Monday, January 27, 2014

Change is Always Interesting

France, west façade jamb figures of kings and queens from Judah, Chartres Cathedral, ca. 1140–1150, main part of the church consecrated 1260. © Davis Art Images. (8S-12349)
Do you ever look at something you’ve seen a jillion times and suddenly have a renewed appreciation for its beauty? That happens to me all the time. While cataloging, I came across images from our collection of the jamb sculptures of Chartres Cathedral; probably among the most renowned in Western art history, and some of them the oldest existing examples of Early Gothic sculpture.
 
Chartres was built during the great church building boom of the late Middle Ages (ca. 1200–1400). It was under construction continuously from about 1134 to 1510, with the main body of the church being consecrated in 1260. The Gothic part of the church was built after a fire in 1194 destroyed the main church, but left these gorgeous sculptures intact on the west façade.

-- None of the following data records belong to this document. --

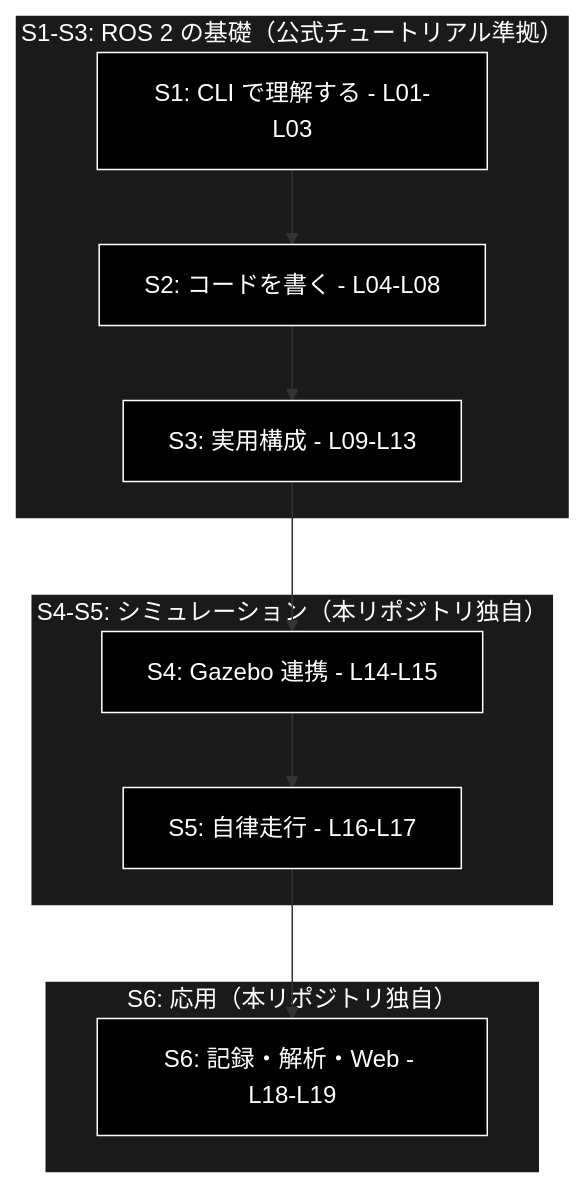
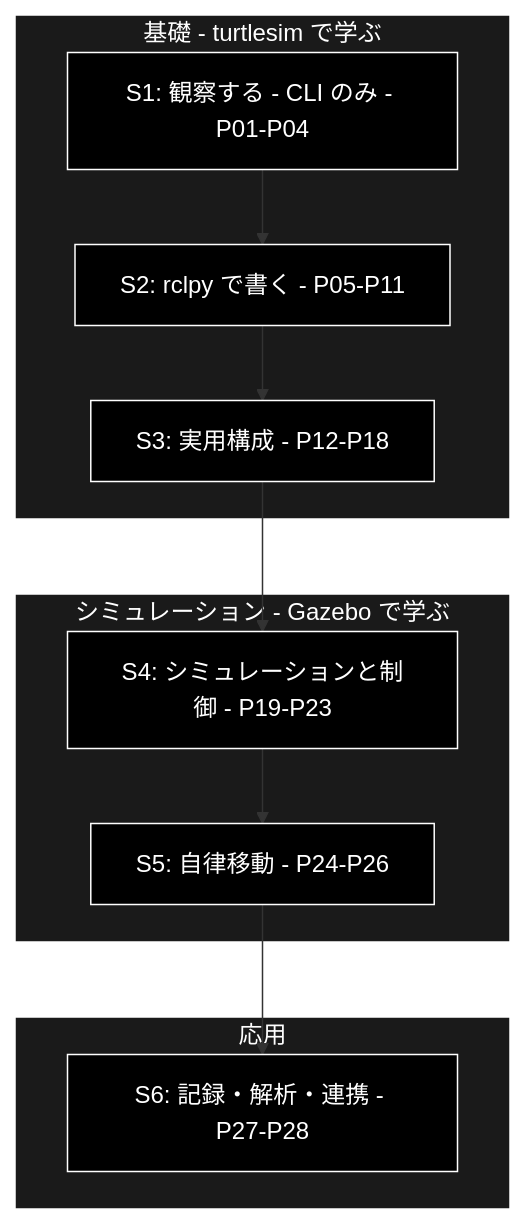
The first of 3 diagrams in docs/learning_plan.md (nakashima2toshio/sim_ros2_v1), drawn with Mermaid before and after one commit. The commit also changed other lines of this file and 2 other files, not shown here.

````diff
--- a/docs/learning_plan.md
+++ b/docs/learning_plan.md
@@ -69,22 +236,22 @@
 ```mermaid
 flowchart TB
-    subgraph Basic["S1-S3: ROS 2 の基礎（公式チュートリアル準拠）"]
-        S1["S1: CLI で理解する - L01-L03"]
-        S2["S2: コードを書く - L04-L08"]
-        S3["S3: 実用構成 - L09-L13"]
+    subgraph Base["基礎 - turtlesim で学ぶ"]
+        S1["S1: 観察する - CLI のみ - P01-P04"]
+        S2["S2: rclpy で書く - P05-P11"]
+        S3["S3: 実用構成 - P12-P18"]
     end
-    subgraph Sim["S4-S5: シミュレーション（本リポジトリ独自）"]
-        S4["S4: Gazebo 連携 - L14-L15"]
-        S5["S5: 自律走行 - L16-L17"]
+    subgraph Sim["シミュレーション - Gazebo で学ぶ"]
+        S4["S4: シミュレーションと制御 - P19-P23"]
+        S5["S5: 自律移動 - P24-P26"]
     end
-    subgraph App["S6: 応用（本リポジトリ独自）"]
-        S6["S6: 記録・解析・Web - L18-L19"]
+    subgraph App["応用"]
+        S6["S6: 記録・解析・連携 - P27-P28"]
     end
     S1 --> S2 --> S3 --> S4 --> S5 --> S6
 classDef default fill:#000,stroke:#fff,color:#fff
 classDef subgraphStyle fill:#1a1a1a,stroke:#fff,color:#fff
 class S1,S2,S3,S4,S5,S6 default
-style Basic fill:#1a1a1a,stroke:#fff,color:#fff
+style Base fill:#1a1a1a,stroke:#fff,color:#fff
 style Sim fill:#1a1a1a,stroke:#fff,color:#fff
 style App fill:#1a1a1a,stroke:#fff,color:#fff
 ```
````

During the Romanesque period (ca. 1000–1200), sculpture of the human form, which was almost entirely religious (Christian) in subject matter, was abstracted because of the emphasis on the spiritual in art rather than physical reality. Romanesque sculpture was characterized by flattened, stylized, elongated forms, such as the image below of a trumeau (center post) sculpture from the Abbey Church in Moissac. Note how the feet seem to float against the colonette on which the figure is attached. 

The west portal figures from Chartres are much more convincingly depicted standing and are more detached from their colonettes. This change took place in the space of ten to fifteen years! While they still have the elongation of Romanesque sculpture, the drapery is more deeply carved and faces less stylized.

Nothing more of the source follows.